[Listed records — start]

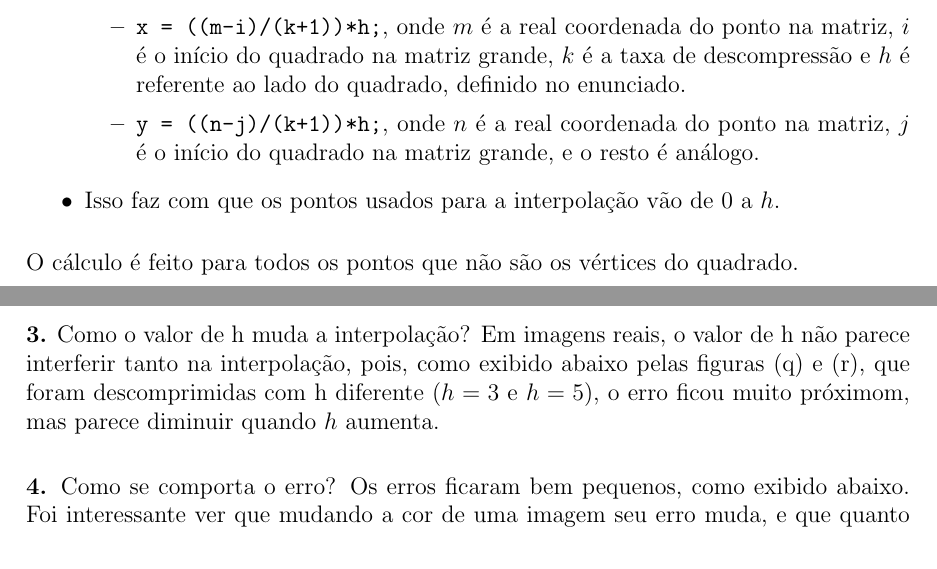
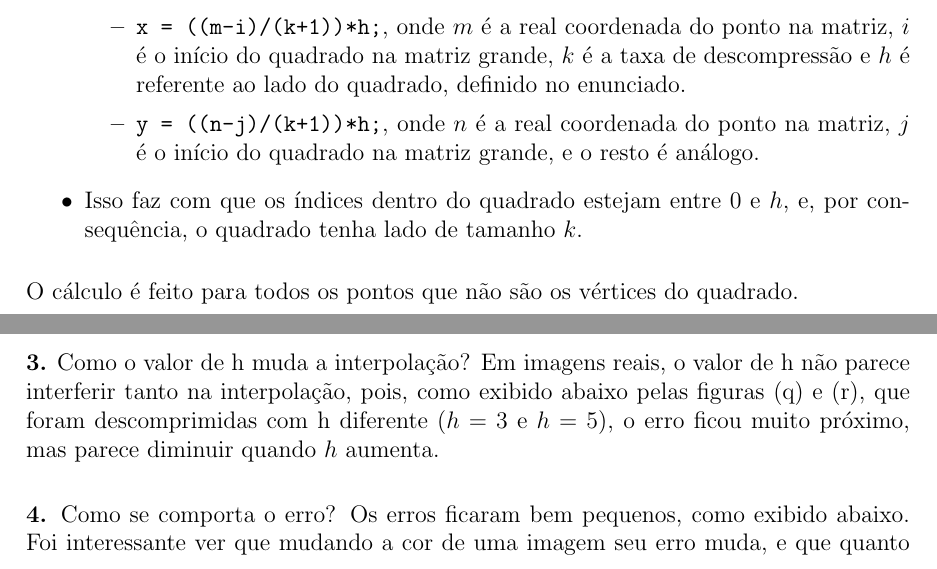
Before and after one commit to lsflp/MAC0210-EP2, a LaTeX document (Relatório/relatorio.tex): two parts of pages 3 and 9 of 13, joined at a grey line, cut so that both start at the same text. Compiled offline with pdfLaTeX.

Commit message:
Arrumando o relatório 2

```diff
--- a/Relatório/relatorio.tex
+++ b/Relatório/relatorio.tex
@@ -109,7 +109,7 @@
 			\item \texttt{x = ((m-i)/(k+1))*h;}, onde $m$ é a real coordenada do ponto na matriz, $i$ é o início do quadrado na matriz grande, $k$ é a taxa de descompressão e $h$ é referente ao lado do quadrado, definido no enunciado.
 			\item \texttt{y = ((n-j)/(k+1))*h;}, onde $n$ é a real coordenada do ponto na matriz, $j$ é o início do quadrado na matriz grande, e o resto é análogo.
 		\end{itemize}
-		\item Isso faz com que os pontos usados para a interpolação vão de 0 a $h$.
+		\item Isso faz com que os índices dentro do quadrado estejam entre 0 e $h$, e, por consequência, o quadrado tenha lado de tamanho $k$.
 	\end{itemize}
 
 	O cálculo é feito para todos os pontos que não são os vértices do quadrado.
@@ -303,7 +303,7 @@
 	Também unciona. As imagens ficam visualmente parecidas e o erro fica pequeno (a maioria na ordem de $10^{-2}$)\\
 
 	\textbf{3.} Como o valor de h muda a interpolação?
-	Em imagens reais, o valor de h não parece interferir tanto na interpolação, pois, como exibido abaixo pelas figuras (q) e (r), que foram descomprimidas com h diferente ($h = 3$ e $h = 5$), o erro ficou muito próximom, mas parece diminuir quando $h$ aumenta.\\
+	Em imagens reais, o valor de h não parece interferir tanto na interpolação, pois, como exibido abaixo pelas figuras (q) e (r), que foram descomprimidas com h diferente ($h = 3$ e $h = 5$), o erro ficou muito próximo, mas parece diminuir quando $h$ aumenta.\\
 
 	\textbf{4.} Como se comporta o erro?
 	Os erros ficaram bem pequenos, como exibido abaixo. Foi interessante ver que mudando a cor de uma imagem seu erro muda, e que quanto menor o $h$ usado para compressão e descompressão, menor o erro, como mostrado pelas imagens (o) e (p). \\
```
Also changed, not shown: Relatório/relatorio.tex (2 more changed lines), 2 other files.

[Listed records — finish]

What is required:
Because the pictures are not wanted, retype every record exactly without them.

Written solution:
Before and after one commit to lsflp/MAC0210-EP2, a LaTeX document (Relatório/relatorio.tex): two parts of pages 3 and 9 of 13, joined at a grey line, cut so that both start at the same text. Compiled offline with pdfLaTeX.

Commit message:
Arrumando o relatório 2

```diff
--- a/Relatório/relatorio.tex
+++ b/Relatório/relatorio.tex
@@ -109,7 +109,7 @@
 			\item \texttt{x = ((m-i)/(k+1))*h;}, onde $m$ é a real coordenada do ponto na matriz, $i$ é o início do quadrado na matriz grande, $k$ é a taxa de descompressão e $h$ é referente ao lado do quadrado, definido no enunciado.
 			\item \texttt{y = ((n-j)/(k+1))*h;}, onde $n$ é a real coordenada do ponto na matriz, $j$ é o início do quadrado na matriz grande, e o resto é análogo.
 		\end{itemize}
-		\item Isso faz com que os pontos usados para a interpolação vão de 0 a $h$.
+		\item Isso faz com que os índices dentro do quadrado estejam entre 0 e $h$, e, por consequência, o quadrado tenha lado de tamanho $k$.
 	\end{itemize}
 
 	O cálculo é feito para todos os pontos que não são os vértices do quadrado.
@@ -303,7 +303,7 @@
 	Também unciona. As imagens ficam visualmente parecidas e o erro fica pequeno (a maioria na ordem de $10^{-2}$)\\
 
 	\textbf{3.} Como o valor de h muda a interpolação?
-	Em imagens reais, o valor de h não parece interferir tanto na interpolação, pois, como exibido abaixo pelas figuras (q) e (r), que foram descomprimidas com h diferente ($h = 3$ e $h = 5$), o erro ficou muito próximom, mas parece diminuir quando $h$ aumenta.\\
+	Em imagens reais, o valor de h não parece interferir tanto na interpolação, pois, como exibido abaixo pelas figuras (q) e (r), que foram descomprimidas com h diferente ($h = 3$ e $h = 5$), o erro ficou muito próximo, mas parece diminuir quando $h$ aumenta.\\
 
 	\textbf{4.} Como se comporta o erro?
 	Os erros ficaram bem pequenos, como exibido abaixo. Foi interessante ver que mudando a cor de uma imagem seu erro muda, e que quanto menor o $h$ usado para compressão e descompressão, menor o erro, como mostrado pelas imagens (o) e (p). \\
```
Also changed, not shown: Relatório/relatorio.tex (2 more changed lines), 2 other files.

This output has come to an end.